“We informed the police one day in advance that we were going to have a demonstration,” said one student from the local vocational school of agriculture, who was afraid to give his name because the local security forces had warned residents not to talk to the media. “But the police acted illegally. They shot at us, and firefighters directed water canons at us. One person was wounded and five others were arrested.”

The governor’s spokesman denied the student’s statement. “There was no advance notice,” said Shahid. “The demonstrations started spontaneously. The police began shooting in the air and dousing the protesters with water in order to avoid chaos. No one has been arrested and no one has been wounded.”

Wardak, like many other provinces in Afghanistan, has seen a recent spike in insurgent activity. Kabul residents with roots in Wardak say they can no longer visit family in their home villages, because the Taliban controls the roads and are notoriously suspicious of visitors from the capital.

U.S. troops have moved into the area, but have not as yet conducted large-scale military offensives. Instead, complain local residents, their presence provokes the kinds of attacks that sparked the Koran-burning incident.

Following the protests in Wardak, groups demonstrated in Nangahar, Kandahar, Khost, Logar, and, on Friday, on the outskirts of Kabul. Two people were killed, reportedly when Afghan National Police forces fired in the air.

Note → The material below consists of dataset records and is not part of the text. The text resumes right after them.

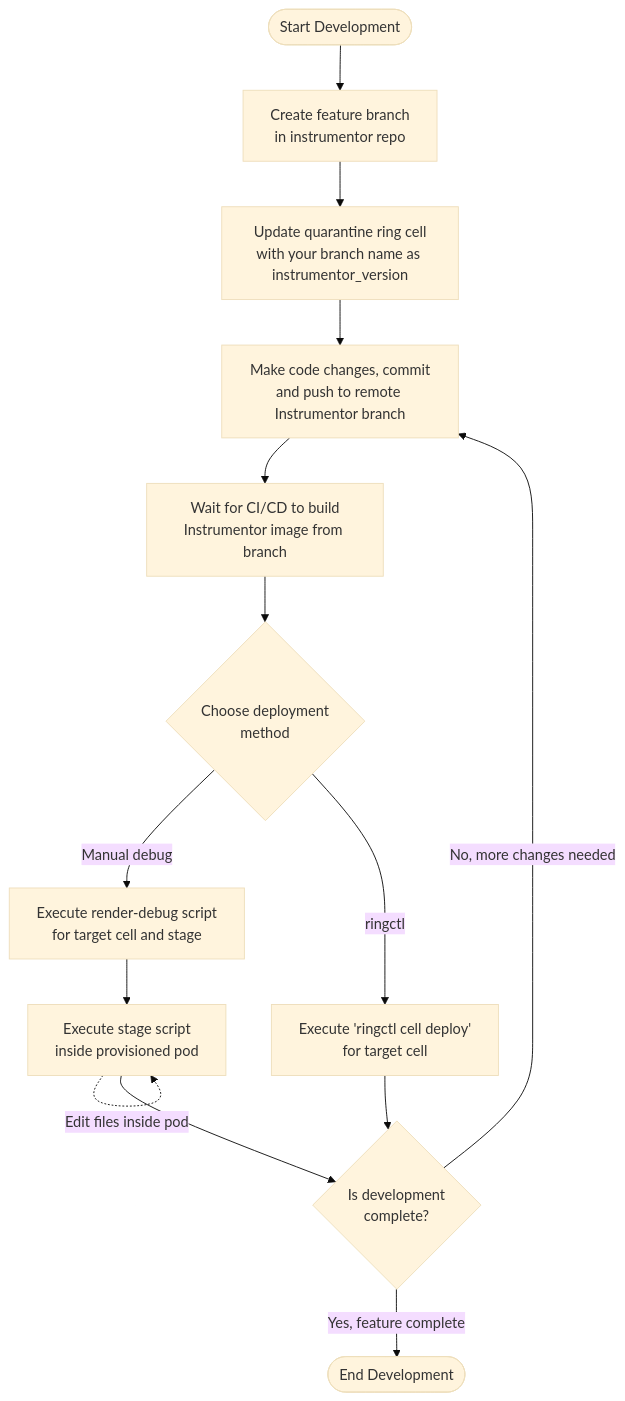
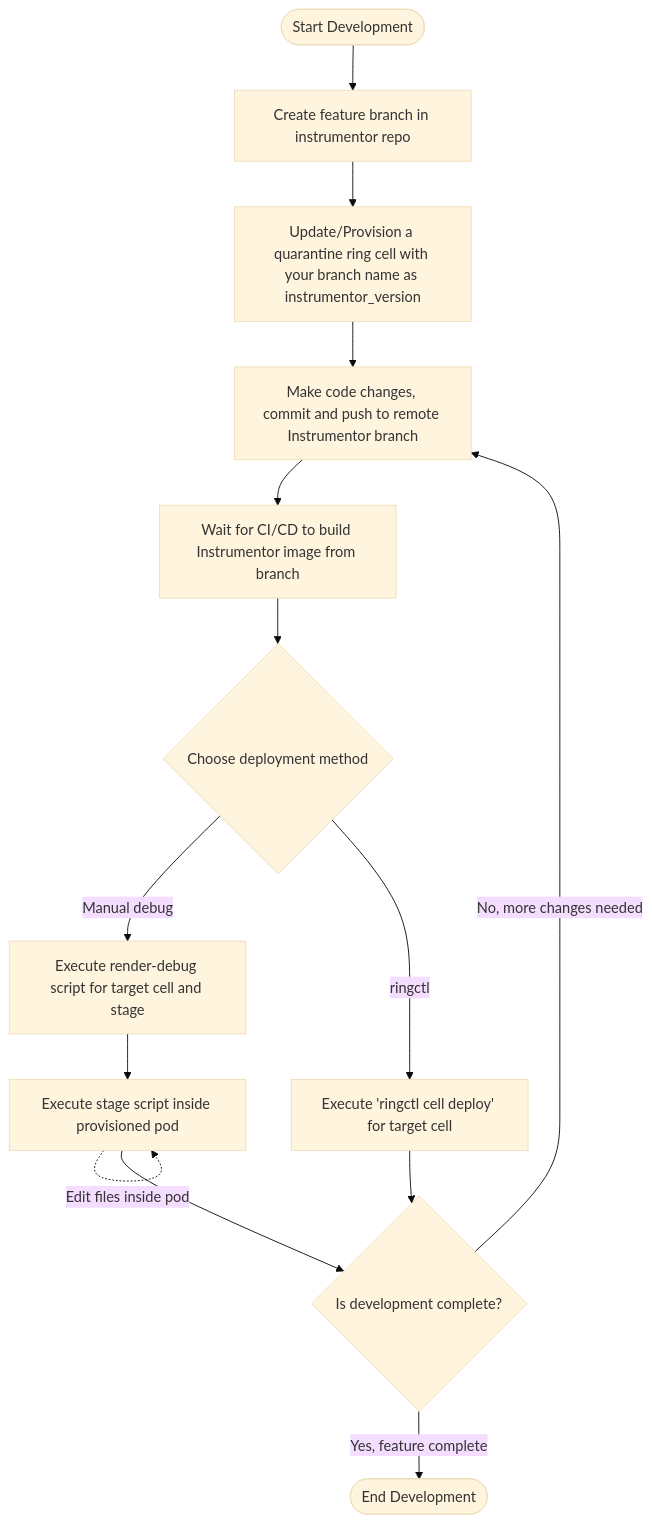
One commit to mattrussi/gitlab-com-runbooks changed the second of 2 diagrams in docs/cells/infra-development.md. Above: the diagram before and after it, drawn with Mermaid (base theme). The commit also changed other lines of this file and 3 other files, not shown here.

````diff
--- a/docs/cells/infra-development.md
+++ b/docs/cells/infra-development.md
@@ -59,27 +59,27 @@
 ```mermaid
 flowchart TD
-    Start([Start Development]) --> CreateBranch[Create feature branch\nin instrumentor repo]
-    CreateBranch --> UpdateCell[Update quarantine ring cell\nwith your branch name as instrumentor_version]
-    UpdateCell --> MakeChanges[Make code changes, commit\nand push to remote Instrumentor branch]
-    MakeChanges --> WaitBuild[Wait for CI/CD to build\nInstrumentor image from branch]
+    Start([Start Development]) --> CreateBranch[Create feature branch in instrumentor repo]
+    CreateBranch --> UpdateCell[Update/Provision a quarantine ring cell with your branch name as instrumentor_version]
+    UpdateCell --> MakeChanges[Make code changes, commit and push to remote Instrumentor branch]
+    MakeChanges --> WaitBuild[Wait for CI/CD to build Instrumentor image from branch]
 
     %% Decision point for deployment method
-    WaitBuild --> DeployMethod{Choose deployment\nmethod}
+    WaitBuild --> DeployMethod{Choose deployment method}
 
     %% Render-debug path
-    DeployMethod -->|Manual debug| RenderDebug[Execute render-debug script\nfor target cell and stage]
-    RenderDebug --> RunStage[Execute stage script\ninside provisioned pod]
+    DeployMethod -->|Manual debug| RenderDebug[Execute render-debug script for target cell and stage]
+    RenderDebug --> RunStage[Execute stage script inside provisioned pod]
 
     %% Pod edit cycle as a self-loop
     RunStage --> DevComplete
     RunStage -.-> |Edit files inside pod| RunStage
 
     %% Alternative path using ringctl
-    DeployMethod -->|ringctl| RingctlDeploy[Execute 'ringctl cell deploy'\nfor target cell]
+    DeployMethod -->|ringctl| RingctlDeploy[Execute 'ringctl cell deploy' for target cell]
 
     %% Both paths converge at development completion check
-    RingctlDeploy --> DevComplete{Is development\ncomplete?}
+    RingctlDeploy --> DevComplete{Is development complete?}
 
     DevComplete -->|No, more changes needed| MakeChanges
     DevComplete -->|Yes, feature complete| End([End Development])
 ```
````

In Afghanistan, with a high degree of illiteracy and an underdeveloped media sector, rumors often gain the status of truth. This makes it relatively easy for those in control of informal communications networks to spread whatever version of events they like. Rumors can serve as a spur to action, sometimes disastrously so. Unconfirmed reports that U.S. soldiers had desecrated the Koran in the Guantanamo Bay detention center three years ago caused riots that left at least four people dead and scores injured.

“In Afghanistan, rumors often become reality,” said Kim Barker, Edward R. Murrow media fellow at the Council on Foreign Relations.

The U.S. forces recognize the problem, even as they try to put their own spin on the recent events.

“I’m concerned because a rumor has gained such traction,” said Mathias. “Though insurgents often force people to demonstrate and propagate rumor to disrupt security.”

Habiburrahman Ibrahimi contributed to this report from Wardak.

Related Stories